Thursday, January 22, 2009

Why Do They Do It?

Atop the chapel at Tamagawa Seigakuin

“Why do they do it?” I thought to myself as I read a Daily Yoimuri article earlier this week (January 20). The headline, “Parents rush to submit kids’ entrance exams” and the photo of a long queue of parents (mostly mothers) waiting to turn in admission applications for a private elementary school in Tokyo grabbed my attention because Bernie had gotten up early that very morning in order to be at Tamagawa Seigakuin before 6 o’clock. His eagerness to get to school so early was because the school staff would begin accepting applications for the upcoming junior high entrance examinations from 6 o’clock that morning. (Later, I was surprised to learn that the first parent had arrived at 4:30 a.m., besting both the staff and Bernie.)

I could understand why Bernie wanted to show appreciation and encourage the school office staff in their sometimes thankless work, but I was confused about why parents would brave the cold and dark morning (and not just at Tamagawa Seigakuin, but all over Tokyo—indeed, all over Japan) to turn in applications that are, mind you, only to take entrance exams.

“Aren’t all applications accepted that are submitted within the specified application days?” I asked Bernie, to which he responded affirmatively. “And do they affect their test scores at all? Like, the first so many parents get extra points added to their daughters’ scores so they have a better chance of getting into the school?” I queried further.

“Not at all. There’s no lottery and the order applications are submitted means nothing at all,” he assured me.

“So why do they do it?” I was back to my original question.

“Standing in line means absolutely nothing,” he answered, then paused and added, “Unless it shows a child her parents’ love and support.”

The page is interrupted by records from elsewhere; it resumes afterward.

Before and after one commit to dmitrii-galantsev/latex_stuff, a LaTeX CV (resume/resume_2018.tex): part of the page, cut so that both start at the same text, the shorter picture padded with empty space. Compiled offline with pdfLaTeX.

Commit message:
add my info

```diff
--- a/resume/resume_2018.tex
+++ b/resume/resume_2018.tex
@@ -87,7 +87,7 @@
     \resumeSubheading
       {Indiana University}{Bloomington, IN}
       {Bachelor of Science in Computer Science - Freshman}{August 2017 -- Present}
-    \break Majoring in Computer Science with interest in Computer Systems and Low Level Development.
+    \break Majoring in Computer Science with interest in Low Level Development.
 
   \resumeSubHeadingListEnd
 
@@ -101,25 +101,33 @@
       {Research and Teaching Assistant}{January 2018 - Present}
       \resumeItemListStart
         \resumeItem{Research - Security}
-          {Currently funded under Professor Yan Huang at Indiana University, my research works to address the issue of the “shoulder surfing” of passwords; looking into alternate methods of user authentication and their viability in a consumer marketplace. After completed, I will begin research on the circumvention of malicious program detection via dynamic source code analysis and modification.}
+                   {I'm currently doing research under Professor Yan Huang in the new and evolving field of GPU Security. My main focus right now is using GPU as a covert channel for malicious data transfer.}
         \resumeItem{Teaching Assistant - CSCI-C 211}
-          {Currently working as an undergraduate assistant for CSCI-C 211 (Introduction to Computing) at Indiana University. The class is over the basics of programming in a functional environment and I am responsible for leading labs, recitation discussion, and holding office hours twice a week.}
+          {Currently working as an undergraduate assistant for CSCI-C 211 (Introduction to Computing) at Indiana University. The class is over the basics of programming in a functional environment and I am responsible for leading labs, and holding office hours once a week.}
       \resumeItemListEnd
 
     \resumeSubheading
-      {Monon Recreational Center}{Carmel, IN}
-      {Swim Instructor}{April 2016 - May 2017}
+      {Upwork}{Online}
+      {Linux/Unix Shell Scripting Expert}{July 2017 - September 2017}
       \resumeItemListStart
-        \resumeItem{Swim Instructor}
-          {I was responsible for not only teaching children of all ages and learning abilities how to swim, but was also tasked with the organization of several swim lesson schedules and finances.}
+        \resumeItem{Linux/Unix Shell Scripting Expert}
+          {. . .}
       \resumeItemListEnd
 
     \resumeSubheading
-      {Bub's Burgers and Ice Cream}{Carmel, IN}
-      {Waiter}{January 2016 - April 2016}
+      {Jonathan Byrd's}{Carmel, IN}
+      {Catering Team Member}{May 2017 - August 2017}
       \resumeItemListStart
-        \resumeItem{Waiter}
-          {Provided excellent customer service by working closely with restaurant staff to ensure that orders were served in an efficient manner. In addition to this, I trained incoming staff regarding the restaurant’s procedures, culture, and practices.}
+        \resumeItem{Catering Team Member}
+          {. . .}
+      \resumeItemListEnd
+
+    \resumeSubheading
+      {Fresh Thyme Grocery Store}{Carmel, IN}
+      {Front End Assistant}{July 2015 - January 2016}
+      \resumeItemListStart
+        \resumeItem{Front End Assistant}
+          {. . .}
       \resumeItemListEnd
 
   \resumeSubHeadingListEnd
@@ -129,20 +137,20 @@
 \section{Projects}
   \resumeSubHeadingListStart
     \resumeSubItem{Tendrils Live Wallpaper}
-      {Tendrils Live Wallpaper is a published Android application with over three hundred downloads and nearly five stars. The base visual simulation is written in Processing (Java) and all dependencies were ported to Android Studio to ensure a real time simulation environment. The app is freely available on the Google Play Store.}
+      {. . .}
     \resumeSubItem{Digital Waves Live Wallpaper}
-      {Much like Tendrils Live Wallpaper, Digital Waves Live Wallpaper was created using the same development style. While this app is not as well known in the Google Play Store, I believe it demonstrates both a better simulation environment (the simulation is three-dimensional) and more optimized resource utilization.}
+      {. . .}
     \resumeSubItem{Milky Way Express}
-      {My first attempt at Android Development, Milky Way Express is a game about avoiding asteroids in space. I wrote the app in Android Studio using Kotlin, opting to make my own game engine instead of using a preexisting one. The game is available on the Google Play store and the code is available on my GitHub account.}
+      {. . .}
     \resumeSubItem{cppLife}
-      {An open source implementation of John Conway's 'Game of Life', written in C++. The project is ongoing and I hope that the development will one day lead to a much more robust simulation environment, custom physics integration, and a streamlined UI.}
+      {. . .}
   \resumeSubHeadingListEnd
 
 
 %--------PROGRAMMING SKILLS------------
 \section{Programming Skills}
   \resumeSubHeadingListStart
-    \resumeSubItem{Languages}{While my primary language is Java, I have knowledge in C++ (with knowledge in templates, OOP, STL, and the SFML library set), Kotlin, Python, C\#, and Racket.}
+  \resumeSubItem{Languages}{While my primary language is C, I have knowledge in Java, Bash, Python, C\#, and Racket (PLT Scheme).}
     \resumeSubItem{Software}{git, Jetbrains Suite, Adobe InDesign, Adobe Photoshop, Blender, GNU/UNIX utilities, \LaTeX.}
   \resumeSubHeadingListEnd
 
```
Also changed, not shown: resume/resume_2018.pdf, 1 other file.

In fact, that’s exactly what the newspaper reporter had concluded after interviewing several principals. They, like Bernie, had declared that there is no advantage for a parent to stand in line and that application order has no effect whatsoever on the results of entrance exams. “Parents form such lines at schools … because they are indicative of the love they feel for their children …” the reporter wrote, wrapping up the article.

As a mother, I certainly made many mistakes as I helped raise our two children (and I’m not immune from mistakes today). But as often as possible I did whatever I could to show my love to Benjamin and Stephanie and to encourage them. Looking in from the outside, someone might have concluded on occasion that my attempts were foolish and meaningless. But I’d rather be guilty of such silliness than of even once allowing my children to doubt my love.

So now I know why these parents do it—for love. And I say, go ahead and stand in those lines. Just be sure to bundle up, please.